[Your assignment] Retype all of the listing exactly, with no pictures.

[Records shown]
++++++
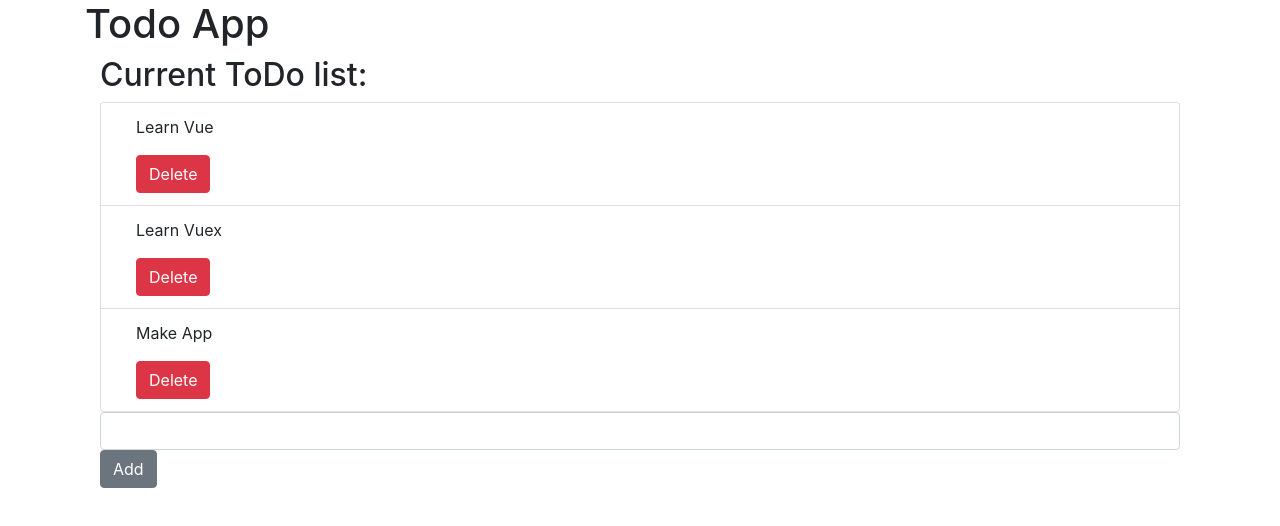
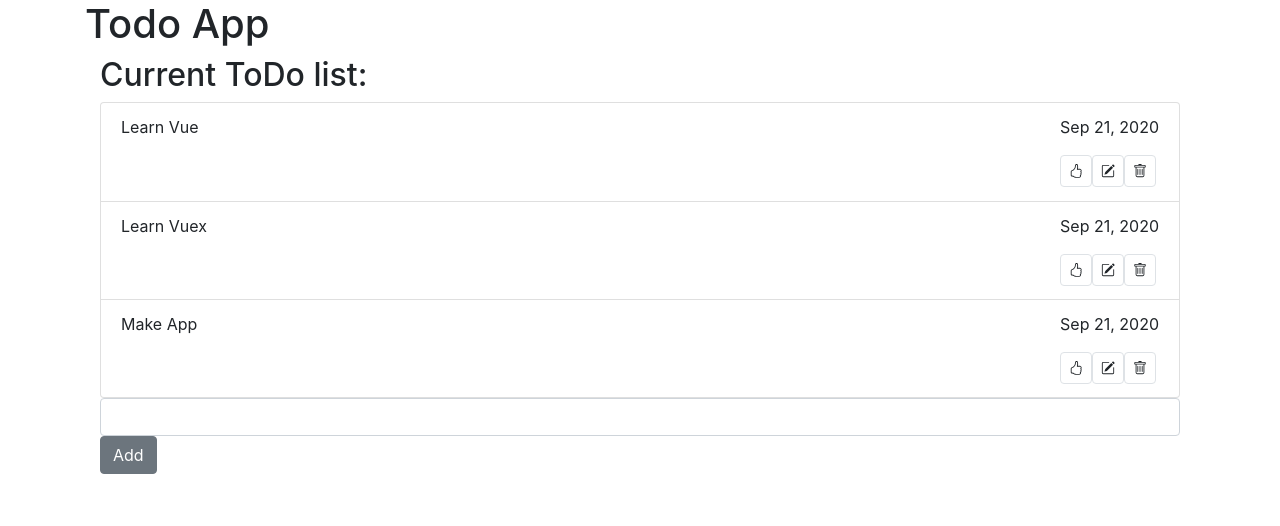
Before and after one commit to ping-n/vue-todo-app, a Vue app: page / in a window 1280 px wide. Shown: the top 526 px of the page. Built offline with nearby package versions, Linux system fonts and the light colour scheme.

Commit message:
UPDATE: edit todo and marked complete function added

```diff
--- a/src/App.vue
+++ b/src/App.vue
@@ -52,9 +52,9 @@ export default {
     },
   },
   mounted() {
-    console.log("App mounted!");
-    if (localStorage.getItem("todos"))
+    if (localStorage.getItem("todos")) {
       this.todos = JSON.parse(localStorage.getItem("todos"));
+    }
   },
   watch: {
     todos: {
--- a/src/components/AddTodo.vue
+++ b/src/components/AddTodo.vue
@@ -3,6 +3,7 @@
     <b-form @submit.prevent="addTodo">
       <b-form-input type="text" name="task" v-model="task" />
       <b-button type="submit">Add</b-button>
+      <b-alert v-if="alert" show variant="danger"> {{this.alert}} </b-alert>
     </b-form>
   </b-container>
 </template>
@@ -16,10 +17,12 @@ export default {
   data() {
     return {
       task: "",
+      alert: "",
     };
   },
   methods: {
     addTodo() {
+      if (this.task.length > 0) {
         const newTodoObj = {
           id: shortid.generate(),
           task: this.task,
@@ -27,7 +30,11 @@ export default {
           completed: false,
         };
         this.$emit("add-todo", newTodoObj);
+        this.alert = "";
         this.task = "";
+      } else {
+        this.alert = "Please input a task"
+      }
     },
   },
 };
--- a/src/components/Todo.vue
+++ b/src/components/Todo.vue
@@ -1,24 +1,70 @@
 <template>
-  <b-container>
-    <p v-on:click="markComplete">{{ todo.task }}</p>
-    <b-button variant="danger" @click="$emit('delete-todo', todo.id)">Delete</b-button>
-  </b-container>
+  <div class="todo" :class="{ completed: todo.completed }">
+    <p v-show="!isEditing">
+      {{ todo.task }}
+    </p>
+    <div v-show="isEditing">
+      <b-form @submit.prevent="hideForm">
+        <b-form-input type="text" name="task" v-model="todo.task" />
+      </b-form>
+    </div>
+    <div class="todo-icon">
+      <p>{{ todo.date }}</p>
+      <b-icon
+        class="border rounded p-2"
+        font-scale="2"
+        icon="hand-thumbs-up"
+        @click="markComplete"
+      ></b-icon>
+      <b-icon
+        class="border rounded p-2"
+        font-scale="2"
+        icon="pencil-square"
+        @click="showForm"
+      ></b-icon>
+      <b-icon
+        class="border rounded p-2"
+        font-scale="2"
+        icon="trash"
+        @click="$emit('delete-todo', todo.id)"
+      ></b-icon>
+    </div>
+  </div>
 </template>
 
 <script>
 export default {
   name: "Todo",
   props: ["todo"],
+  data() {
+    return {
+      isEditing: false,
+    };
+  },
   methods: {
+    showForm() {
+      this.isEditing = true;
+    },
+    hideForm() {
+      this.isEditing = false;
+    },
     markComplete() {
       this.todo.completed = !this.todo.completed;
+    },
+    editTodo() {
+      console.log("hello");
     },
   },
 };
 </script>
 
 <style lang="scss" scoped>
+.todo {
+  display: flex;
+  align-content: center;
+  justify-content: space-between;
+}
 .completed {
-  text-decoration: line-through;
+  background-color: greenyellow;
 }
 </style>
--- a/src/components/TodoList.vue
+++ b/src/components/TodoList.vue
@@ -2,8 +2,11 @@
   <b-container class="todo">
     <h2>Current ToDo list:</h2>
     <b-list-group>
-      <b-list-group-item :key="todo.id" v-for="todo in todos" >
-        <Todo :todo="todo" v-on:delete-todo="$emit('delete-todo', todo.id)"/>
+      <b-list-group-item :key="todo.id" v-for="todo in todos">
+        <Todo
+          :todo="todo"
+          @delete-todo="$emit('delete-todo', todo.id)"
+        />
       </b-list-group-item>
     </b-list-group>
   </b-container>
@@ -17,6 +20,11 @@ export default {
   components: {
     Todo,
   },
+  data() {
+    return {
+      newTodoTask: "",
+    };
+  },
   props: ["todos"],
 };
 </script>
```
Lines whose indentation alone changed are shown as unchanged.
++++++
[Solution to the problem]
Before and after one commit to ping-n/vue-todo-app, a Vue app: page / in a window 1280 px wide. Shown: the top 526 px of the page. Built offline with nearby package versions, Linux system fonts and the light colour scheme.

Commit message:
UPDATE: edit todo and marked complete function added

```diff
--- a/src/App.vue
+++ b/src/App.vue
@@ -52,9 +52,9 @@ export default {
     },
   },
   mounted() {
-    console.log("App mounted!");
-    if (localStorage.getItem("todos"))
+    if (localStorage.getItem("todos")) {
       this.todos = JSON.parse(localStorage.getItem("todos"));
+    }
   },
   watch: {
     todos: {
--- a/src/components/AddTodo.vue
+++ b/src/components/AddTodo.vue
@@ -3,6 +3,7 @@
     <b-form @submit.prevent="addTodo">
       <b-form-input type="text" name="task" v-model="task" />
       <b-button type="submit">Add</b-button>
+      <b-alert v-if="alert" show variant="danger"> {{this.alert}} </b-alert>
     </b-form>
   </b-container>
 </template>
@@ -16,10 +17,12 @@ export default {
   data() {
     return {
       task: "",
+      alert: "",
     };
   },
   methods: {
     addTodo() {
+      if (this.task.length > 0) {
         const newTodoObj = {
           id: shortid.generate(),
           task: this.task,
@@ -27,7 +30,11 @@ export default {
           completed: false,
         };
         this.$emit("add-todo", newTodoObj);
+        this.alert = "";
         this.task = "";
+      } else {
+        this.alert = "Please input a task"
+      }
     },
   },
 };
--- a/src/components/Todo.vue
+++ b/src/components/Todo.vue
@@ -1,24 +1,70 @@
 <template>
-  <b-container>
-    <p v-on:click="markComplete">{{ todo.task }}</p>
-    <b-button variant="danger" @click="$emit('delete-todo', todo.id)">Delete</b-button>
-  </b-container>
+  <div class="todo" :class="{ completed: todo.completed }">
+    <p v-show="!isEditing">
+      {{ todo.task }}
+    </p>
+    <div v-show="isEditing">
+      <b-form @submit.prevent="hideForm">
+        <b-form-input type="text" name="task" v-model="todo.task" />
+      </b-form>
+    </div>
+    <div class="todo-icon">
+      <p>{{ todo.date }}</p>
+      <b-icon
+        class="border rounded p-2"
+        font-scale="2"
+        icon="hand-thumbs-up"
+        @click="markComplete"
+      ></b-icon>
+      <b-icon
+        class="border rounded p-2"
+        font-scale="2"
+        icon="pencil-square"
+        @click="showForm"
+      ></b-icon>
+      <b-icon
+        class="border rounded p-2"
+        font-scale="2"
+        icon="trash"
+        @click="$emit('delete-todo', todo.id)"
+      ></b-icon>
+    </div>
+  </div>
 </template>
 
 <script>
 export default {
   name: "Todo",
   props: ["todo"],
+  data() {
+    return {
+      isEditing: false,
+    };
+  },
   methods: {
+    showForm() {
+      this.isEditing = true;
+    },
+    hideForm() {
+      this.isEditing = false;
+    },
     markComplete() {
       this.todo.completed = !this.todo.completed;
+    },
+    editTodo() {
+      console.log("hello");
     },
   },
 };
 </script>
 
 <style lang="scss" scoped>
+.todo {
+  display: flex;
+  align-content: center;
+  justify-content: space-between;
+}
 .completed {
-  text-decoration: line-through;
+  background-color: greenyellow;
 }
 </style>
--- a/src/components/TodoList.vue
+++ b/src/components/TodoList.vue
@@ -2,8 +2,11 @@
   <b-container class="todo">
     <h2>Current ToDo list:</h2>
     <b-list-group>
-      <b-list-group-item :key="todo.id" v-for="todo in todos" >
-        <Todo :todo="todo" v-on:delete-todo="$emit('delete-todo', todo.id)"/>
+      <b-list-group-item :key="todo.id" v-for="todo in todos">
+        <Todo
+          :todo="todo"
+          @delete-todo="$emit('delete-todo', todo.id)"
+        />
       </b-list-group-item>
     </b-list-group>
   </b-container>
@@ -17,6 +20,11 @@ export default {
   components: {
     Todo,
   },
+  data() {
+    return {
+      newTodoTask: "",
+    };
+  },
   props: ["todos"],
 };
 </script>
```
Lines whose indentation alone changed are shown as unchanged.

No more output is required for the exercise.